Harris said he followed Rocco to the Orange Coast College swap meet and “did kind of a surveillance thing.” The lawyer had told him Rocco was selling bootleg records, but Harris claimed he saw no evidence to support this. “I saw no criminal activity of any kind,” he said. “But [the lawyer] kind of insisted I go back and keep trying. He said that he worked for Albertsons and that there was a lot of money to be made.”
At this point, Leone interrupted Harris.
“What do you know about the contract to run over Steve?” he asked.

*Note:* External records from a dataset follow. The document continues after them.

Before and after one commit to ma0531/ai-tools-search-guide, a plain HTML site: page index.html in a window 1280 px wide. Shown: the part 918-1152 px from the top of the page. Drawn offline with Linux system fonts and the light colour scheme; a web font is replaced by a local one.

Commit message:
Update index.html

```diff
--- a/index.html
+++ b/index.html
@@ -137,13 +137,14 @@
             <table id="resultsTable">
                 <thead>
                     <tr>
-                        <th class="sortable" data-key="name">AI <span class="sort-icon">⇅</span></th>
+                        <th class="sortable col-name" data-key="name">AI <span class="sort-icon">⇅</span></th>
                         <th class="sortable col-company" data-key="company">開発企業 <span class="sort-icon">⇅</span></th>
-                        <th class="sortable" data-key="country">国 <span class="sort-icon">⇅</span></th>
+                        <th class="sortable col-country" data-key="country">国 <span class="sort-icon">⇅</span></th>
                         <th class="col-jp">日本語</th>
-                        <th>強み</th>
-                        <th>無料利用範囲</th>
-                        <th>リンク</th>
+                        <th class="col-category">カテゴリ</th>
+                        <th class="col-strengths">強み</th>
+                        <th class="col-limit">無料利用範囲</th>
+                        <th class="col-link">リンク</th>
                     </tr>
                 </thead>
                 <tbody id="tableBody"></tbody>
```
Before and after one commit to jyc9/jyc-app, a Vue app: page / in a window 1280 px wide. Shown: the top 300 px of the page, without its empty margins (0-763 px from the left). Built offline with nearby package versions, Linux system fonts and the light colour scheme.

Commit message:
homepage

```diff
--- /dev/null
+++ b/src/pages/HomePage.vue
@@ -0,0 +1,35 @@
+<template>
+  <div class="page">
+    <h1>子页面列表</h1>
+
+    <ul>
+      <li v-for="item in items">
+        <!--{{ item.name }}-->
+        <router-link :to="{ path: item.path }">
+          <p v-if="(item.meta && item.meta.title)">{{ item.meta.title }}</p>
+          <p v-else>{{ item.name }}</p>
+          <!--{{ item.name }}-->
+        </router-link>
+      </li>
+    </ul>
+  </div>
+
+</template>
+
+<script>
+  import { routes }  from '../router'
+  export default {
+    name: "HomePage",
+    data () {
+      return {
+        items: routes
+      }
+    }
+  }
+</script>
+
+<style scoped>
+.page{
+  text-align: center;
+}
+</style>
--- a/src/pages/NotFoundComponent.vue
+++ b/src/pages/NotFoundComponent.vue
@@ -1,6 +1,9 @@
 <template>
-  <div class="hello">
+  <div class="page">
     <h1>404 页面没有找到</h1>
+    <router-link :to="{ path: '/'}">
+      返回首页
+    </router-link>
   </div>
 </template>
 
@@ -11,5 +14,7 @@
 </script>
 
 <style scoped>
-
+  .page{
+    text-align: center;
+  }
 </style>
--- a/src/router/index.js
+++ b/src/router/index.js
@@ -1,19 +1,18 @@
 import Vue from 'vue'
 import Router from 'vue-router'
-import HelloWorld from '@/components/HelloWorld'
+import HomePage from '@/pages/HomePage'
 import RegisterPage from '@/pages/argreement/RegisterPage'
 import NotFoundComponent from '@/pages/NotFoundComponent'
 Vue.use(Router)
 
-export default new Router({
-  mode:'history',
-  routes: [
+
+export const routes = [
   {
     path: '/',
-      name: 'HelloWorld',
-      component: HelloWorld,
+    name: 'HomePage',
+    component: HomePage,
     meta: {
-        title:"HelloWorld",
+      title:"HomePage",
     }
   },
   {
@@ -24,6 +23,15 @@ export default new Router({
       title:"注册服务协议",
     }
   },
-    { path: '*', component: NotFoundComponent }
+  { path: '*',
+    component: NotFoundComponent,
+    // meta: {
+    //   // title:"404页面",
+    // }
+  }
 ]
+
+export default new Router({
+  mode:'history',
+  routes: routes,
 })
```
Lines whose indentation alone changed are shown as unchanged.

“Well, after a while, I was suspicious about the whole thing,” Harris responded. “I wasn't comfortable. . . . Mr. Rocco was trying to contact me at this time. He showed me a lot of paperwork on [the lawyer] that [showed] he was arrested for hit and run. I never went back. This is 20 years ago now.”
“How do you know [the lawyer] meant to kill Rocco in that hit-and-run incident?” Leone asked.
Harris looked confused. “When I met with Mr. Rocco, he had papers on the hit and run,” he finally said.
“Those are big allegations,” Leone declared. “Are you going to leave us hanging there, Steve?”
“Yes, I'll leave you hanging there,” Rocco said. “Next time, I'll go into The Partnership.”
The only question came from a clearly befuddled Registerreporter, who reminded Rocco she was here to cover a press conference called by a school official.
“How does all this play into your role at OUSD?” she asked.
“There's no difference to me between my role as an educator at OUSD and fighting The Partnership,” Rocco responded. “It's the same thing.”